Collected data entries:

------------------------------------

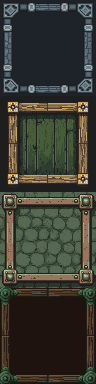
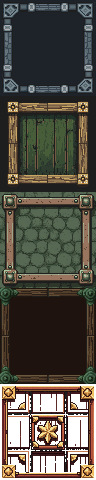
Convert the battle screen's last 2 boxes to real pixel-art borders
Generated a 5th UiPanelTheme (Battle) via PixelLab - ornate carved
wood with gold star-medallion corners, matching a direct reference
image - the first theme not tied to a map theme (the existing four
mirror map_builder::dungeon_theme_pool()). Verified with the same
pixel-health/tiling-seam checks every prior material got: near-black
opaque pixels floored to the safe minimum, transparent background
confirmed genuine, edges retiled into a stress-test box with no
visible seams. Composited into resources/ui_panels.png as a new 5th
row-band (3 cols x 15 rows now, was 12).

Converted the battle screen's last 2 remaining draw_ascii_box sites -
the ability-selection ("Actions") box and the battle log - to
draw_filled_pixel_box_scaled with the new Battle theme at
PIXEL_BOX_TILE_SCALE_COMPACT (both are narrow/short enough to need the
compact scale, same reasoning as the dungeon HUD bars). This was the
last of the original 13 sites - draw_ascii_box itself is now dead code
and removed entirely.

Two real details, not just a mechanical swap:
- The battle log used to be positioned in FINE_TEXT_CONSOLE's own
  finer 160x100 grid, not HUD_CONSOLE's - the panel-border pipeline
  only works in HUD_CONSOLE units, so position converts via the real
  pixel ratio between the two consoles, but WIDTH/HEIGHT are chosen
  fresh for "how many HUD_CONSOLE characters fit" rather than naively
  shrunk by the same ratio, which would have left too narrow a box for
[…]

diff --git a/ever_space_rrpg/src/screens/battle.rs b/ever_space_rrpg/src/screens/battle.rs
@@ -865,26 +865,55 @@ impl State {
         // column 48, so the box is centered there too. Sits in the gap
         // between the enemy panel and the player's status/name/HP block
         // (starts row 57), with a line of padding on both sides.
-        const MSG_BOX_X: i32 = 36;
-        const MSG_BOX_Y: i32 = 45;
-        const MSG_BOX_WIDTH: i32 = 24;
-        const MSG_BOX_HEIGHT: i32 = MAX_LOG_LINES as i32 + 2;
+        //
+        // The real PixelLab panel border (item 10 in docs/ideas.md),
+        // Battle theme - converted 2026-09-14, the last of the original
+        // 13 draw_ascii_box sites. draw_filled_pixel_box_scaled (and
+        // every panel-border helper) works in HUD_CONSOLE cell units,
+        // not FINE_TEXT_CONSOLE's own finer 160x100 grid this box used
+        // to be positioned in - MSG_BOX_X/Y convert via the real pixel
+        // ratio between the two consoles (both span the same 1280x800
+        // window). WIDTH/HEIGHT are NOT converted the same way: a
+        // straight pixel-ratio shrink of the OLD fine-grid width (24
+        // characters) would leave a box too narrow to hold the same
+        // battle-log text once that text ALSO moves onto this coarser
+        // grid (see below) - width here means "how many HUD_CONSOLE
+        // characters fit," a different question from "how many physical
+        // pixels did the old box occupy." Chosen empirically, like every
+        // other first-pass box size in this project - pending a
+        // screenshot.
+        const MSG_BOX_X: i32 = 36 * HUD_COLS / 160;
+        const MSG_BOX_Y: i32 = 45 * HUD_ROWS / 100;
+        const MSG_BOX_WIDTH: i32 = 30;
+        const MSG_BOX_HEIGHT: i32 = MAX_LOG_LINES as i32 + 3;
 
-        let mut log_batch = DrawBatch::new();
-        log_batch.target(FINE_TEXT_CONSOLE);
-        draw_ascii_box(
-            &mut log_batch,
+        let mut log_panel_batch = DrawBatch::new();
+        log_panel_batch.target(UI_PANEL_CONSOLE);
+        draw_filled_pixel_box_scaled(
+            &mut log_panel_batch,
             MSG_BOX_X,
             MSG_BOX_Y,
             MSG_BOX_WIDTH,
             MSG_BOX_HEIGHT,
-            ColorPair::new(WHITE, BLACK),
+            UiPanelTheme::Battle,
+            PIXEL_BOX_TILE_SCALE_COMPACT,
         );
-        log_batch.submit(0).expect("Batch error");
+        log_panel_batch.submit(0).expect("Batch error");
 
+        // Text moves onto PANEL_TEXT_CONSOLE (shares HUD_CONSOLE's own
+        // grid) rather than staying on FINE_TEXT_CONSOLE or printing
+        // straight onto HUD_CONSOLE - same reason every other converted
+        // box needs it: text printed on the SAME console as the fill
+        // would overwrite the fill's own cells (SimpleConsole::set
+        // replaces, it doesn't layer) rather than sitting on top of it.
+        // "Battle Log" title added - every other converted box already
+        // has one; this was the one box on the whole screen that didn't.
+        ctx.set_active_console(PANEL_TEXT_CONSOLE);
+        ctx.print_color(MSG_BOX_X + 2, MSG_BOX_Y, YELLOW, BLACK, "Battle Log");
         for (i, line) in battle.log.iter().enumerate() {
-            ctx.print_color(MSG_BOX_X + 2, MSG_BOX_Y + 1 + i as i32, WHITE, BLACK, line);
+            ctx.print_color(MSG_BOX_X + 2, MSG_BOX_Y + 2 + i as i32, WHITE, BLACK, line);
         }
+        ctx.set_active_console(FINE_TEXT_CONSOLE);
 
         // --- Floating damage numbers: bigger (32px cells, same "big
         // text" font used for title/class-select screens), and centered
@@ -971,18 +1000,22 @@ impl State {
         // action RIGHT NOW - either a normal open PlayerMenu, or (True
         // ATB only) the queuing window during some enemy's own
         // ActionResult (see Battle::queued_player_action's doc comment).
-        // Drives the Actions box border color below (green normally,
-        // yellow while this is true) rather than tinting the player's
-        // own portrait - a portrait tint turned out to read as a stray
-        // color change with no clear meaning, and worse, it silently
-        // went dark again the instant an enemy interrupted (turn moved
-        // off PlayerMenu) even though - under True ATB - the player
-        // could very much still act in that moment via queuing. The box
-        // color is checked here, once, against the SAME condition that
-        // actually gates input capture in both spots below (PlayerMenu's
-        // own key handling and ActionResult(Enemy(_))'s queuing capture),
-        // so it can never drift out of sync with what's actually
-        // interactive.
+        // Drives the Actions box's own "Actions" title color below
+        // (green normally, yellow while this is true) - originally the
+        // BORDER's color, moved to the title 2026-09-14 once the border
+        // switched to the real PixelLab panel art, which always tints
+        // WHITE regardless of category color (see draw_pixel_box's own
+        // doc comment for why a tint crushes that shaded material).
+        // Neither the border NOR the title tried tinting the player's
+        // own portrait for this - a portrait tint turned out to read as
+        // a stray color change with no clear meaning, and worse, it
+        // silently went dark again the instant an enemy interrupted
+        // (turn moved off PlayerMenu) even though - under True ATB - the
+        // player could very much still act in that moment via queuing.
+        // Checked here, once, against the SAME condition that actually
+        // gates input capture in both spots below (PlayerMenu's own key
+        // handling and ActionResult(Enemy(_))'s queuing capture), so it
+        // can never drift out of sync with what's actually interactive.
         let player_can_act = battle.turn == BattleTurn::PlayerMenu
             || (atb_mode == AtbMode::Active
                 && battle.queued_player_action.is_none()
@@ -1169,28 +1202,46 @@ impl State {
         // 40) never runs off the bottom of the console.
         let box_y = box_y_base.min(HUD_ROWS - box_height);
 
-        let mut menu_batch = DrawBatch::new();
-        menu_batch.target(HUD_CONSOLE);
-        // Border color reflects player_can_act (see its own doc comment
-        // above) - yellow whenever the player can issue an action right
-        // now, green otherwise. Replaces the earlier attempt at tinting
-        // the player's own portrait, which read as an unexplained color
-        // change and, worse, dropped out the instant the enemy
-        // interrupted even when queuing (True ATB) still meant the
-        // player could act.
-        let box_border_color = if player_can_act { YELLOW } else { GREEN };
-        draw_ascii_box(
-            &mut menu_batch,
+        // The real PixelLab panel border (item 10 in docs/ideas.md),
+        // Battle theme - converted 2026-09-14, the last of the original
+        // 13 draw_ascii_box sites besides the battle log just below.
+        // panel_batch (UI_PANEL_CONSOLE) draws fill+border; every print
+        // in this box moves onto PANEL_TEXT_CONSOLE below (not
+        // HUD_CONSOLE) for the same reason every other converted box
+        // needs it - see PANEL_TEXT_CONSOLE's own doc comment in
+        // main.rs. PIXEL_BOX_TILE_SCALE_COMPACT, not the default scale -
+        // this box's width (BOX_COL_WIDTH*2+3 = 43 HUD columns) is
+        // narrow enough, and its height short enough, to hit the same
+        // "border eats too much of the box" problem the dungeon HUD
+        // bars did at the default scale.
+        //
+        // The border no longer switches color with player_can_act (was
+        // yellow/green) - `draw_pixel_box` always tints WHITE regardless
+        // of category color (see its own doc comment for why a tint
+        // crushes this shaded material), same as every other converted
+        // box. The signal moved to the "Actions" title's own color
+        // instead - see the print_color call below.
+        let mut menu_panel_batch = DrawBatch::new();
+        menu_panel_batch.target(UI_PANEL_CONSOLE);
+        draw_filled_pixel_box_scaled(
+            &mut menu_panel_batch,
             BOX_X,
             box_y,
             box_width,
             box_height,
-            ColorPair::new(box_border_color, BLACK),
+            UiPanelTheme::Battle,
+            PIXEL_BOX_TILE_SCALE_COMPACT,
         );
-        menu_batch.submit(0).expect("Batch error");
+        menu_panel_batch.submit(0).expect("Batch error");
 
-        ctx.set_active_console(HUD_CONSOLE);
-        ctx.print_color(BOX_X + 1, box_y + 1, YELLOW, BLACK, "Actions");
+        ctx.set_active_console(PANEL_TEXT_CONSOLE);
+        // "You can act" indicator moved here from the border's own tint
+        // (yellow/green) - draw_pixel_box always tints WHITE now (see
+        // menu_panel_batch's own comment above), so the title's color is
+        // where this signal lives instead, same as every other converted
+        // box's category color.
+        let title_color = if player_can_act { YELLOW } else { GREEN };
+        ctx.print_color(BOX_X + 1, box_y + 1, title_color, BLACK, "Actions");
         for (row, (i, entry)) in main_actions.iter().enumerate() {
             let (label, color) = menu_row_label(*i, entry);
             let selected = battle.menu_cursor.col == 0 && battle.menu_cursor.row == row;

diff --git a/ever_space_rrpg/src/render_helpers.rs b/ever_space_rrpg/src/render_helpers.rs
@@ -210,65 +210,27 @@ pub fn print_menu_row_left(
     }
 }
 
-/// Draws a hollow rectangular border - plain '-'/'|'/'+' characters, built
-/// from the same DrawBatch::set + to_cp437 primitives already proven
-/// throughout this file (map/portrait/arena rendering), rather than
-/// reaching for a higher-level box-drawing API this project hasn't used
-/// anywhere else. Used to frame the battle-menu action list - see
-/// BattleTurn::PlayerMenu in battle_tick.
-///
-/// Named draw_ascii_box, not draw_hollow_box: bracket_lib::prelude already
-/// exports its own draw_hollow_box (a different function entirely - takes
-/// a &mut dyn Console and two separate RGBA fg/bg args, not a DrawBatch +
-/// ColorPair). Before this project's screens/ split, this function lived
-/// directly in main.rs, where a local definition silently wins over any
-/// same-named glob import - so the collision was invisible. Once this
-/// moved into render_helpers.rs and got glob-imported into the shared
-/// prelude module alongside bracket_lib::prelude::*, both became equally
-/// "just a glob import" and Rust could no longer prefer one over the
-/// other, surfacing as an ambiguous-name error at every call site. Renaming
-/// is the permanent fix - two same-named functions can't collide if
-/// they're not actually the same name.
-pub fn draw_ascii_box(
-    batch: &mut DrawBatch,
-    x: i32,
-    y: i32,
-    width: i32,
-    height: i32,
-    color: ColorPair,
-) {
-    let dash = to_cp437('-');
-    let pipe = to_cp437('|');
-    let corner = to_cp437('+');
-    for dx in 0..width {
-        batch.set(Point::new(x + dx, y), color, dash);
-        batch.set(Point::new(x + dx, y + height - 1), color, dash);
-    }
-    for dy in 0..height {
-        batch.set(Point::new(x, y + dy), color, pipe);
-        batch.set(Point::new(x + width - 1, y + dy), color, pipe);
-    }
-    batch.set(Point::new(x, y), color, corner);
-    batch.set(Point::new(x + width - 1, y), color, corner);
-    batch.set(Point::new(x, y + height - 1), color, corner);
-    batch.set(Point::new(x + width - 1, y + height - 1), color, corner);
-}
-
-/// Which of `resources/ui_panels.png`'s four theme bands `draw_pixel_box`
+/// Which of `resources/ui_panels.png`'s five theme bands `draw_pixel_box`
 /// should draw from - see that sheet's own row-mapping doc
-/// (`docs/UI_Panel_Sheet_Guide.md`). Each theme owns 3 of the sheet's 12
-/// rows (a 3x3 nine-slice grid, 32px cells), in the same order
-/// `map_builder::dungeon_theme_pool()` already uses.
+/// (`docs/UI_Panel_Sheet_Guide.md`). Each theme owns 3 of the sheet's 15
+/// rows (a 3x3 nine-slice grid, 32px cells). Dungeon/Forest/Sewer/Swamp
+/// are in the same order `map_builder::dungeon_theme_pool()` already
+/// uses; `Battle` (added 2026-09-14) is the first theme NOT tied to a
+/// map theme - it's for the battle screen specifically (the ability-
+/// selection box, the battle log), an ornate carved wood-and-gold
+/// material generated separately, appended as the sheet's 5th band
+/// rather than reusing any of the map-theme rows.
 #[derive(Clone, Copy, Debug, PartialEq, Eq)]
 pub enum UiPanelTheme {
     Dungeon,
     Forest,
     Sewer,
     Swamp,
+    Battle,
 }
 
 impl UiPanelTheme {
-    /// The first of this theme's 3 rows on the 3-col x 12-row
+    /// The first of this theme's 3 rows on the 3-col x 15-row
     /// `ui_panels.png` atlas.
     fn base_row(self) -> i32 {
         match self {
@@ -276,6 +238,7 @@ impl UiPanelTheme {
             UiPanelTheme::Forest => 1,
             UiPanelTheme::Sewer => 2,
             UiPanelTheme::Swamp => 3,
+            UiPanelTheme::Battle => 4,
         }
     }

------------------------------------

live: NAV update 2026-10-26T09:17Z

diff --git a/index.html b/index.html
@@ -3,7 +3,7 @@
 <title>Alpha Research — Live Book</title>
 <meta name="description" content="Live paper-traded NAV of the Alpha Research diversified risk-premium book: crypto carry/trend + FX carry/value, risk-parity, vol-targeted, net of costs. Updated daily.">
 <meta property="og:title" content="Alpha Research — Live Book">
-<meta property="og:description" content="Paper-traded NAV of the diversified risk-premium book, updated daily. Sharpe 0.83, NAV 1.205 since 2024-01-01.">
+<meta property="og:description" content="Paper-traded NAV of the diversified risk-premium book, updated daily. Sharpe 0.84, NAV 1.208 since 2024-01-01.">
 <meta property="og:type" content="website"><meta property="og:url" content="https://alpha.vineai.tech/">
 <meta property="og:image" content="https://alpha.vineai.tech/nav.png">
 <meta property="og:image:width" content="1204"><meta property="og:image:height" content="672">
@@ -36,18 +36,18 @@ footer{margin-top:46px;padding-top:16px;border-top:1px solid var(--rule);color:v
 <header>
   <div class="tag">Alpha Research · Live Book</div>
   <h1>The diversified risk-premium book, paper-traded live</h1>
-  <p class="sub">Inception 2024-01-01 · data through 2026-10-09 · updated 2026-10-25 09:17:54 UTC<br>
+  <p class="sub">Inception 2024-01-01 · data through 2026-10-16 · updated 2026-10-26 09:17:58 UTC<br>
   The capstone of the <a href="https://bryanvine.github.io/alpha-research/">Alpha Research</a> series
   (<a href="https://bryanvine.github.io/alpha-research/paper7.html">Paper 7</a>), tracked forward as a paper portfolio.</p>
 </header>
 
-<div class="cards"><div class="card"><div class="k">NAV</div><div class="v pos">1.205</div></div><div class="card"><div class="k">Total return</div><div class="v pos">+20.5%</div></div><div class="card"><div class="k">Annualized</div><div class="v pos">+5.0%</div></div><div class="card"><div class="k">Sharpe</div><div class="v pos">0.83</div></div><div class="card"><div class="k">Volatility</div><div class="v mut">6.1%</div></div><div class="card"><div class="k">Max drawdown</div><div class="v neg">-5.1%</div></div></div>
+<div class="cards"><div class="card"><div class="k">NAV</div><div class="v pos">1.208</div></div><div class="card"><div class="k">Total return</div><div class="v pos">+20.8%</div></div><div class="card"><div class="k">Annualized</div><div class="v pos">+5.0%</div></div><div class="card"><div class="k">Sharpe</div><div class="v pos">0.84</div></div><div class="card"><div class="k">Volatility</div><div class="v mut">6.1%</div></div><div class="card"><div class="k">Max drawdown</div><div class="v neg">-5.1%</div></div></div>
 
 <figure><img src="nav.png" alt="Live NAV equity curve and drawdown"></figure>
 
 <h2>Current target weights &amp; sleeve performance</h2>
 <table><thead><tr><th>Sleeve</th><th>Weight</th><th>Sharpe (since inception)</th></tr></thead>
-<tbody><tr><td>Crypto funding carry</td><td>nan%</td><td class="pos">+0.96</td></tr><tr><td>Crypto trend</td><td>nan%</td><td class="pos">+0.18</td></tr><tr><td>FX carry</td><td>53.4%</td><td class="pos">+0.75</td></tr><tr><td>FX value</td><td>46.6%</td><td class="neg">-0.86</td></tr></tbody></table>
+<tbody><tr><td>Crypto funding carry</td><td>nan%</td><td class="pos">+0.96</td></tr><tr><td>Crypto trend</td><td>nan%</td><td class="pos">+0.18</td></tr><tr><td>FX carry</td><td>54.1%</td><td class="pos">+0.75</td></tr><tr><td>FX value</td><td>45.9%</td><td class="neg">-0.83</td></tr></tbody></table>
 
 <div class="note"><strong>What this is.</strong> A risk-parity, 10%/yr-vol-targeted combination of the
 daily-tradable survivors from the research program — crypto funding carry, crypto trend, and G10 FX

------------------------------------

Go through the lines above. Select every one that has the string "error".

-        log_batch.submit(0).expect("Batch error");
+        log_panel_batch.submit(0).expect("Batch error");
-        menu_batch.submit(0).expect("Batch error");
+        menu_panel_batch.submit(0).expect("Batch error");
-/// other, surfacing as an ambiguous-name error at every call site. Renaming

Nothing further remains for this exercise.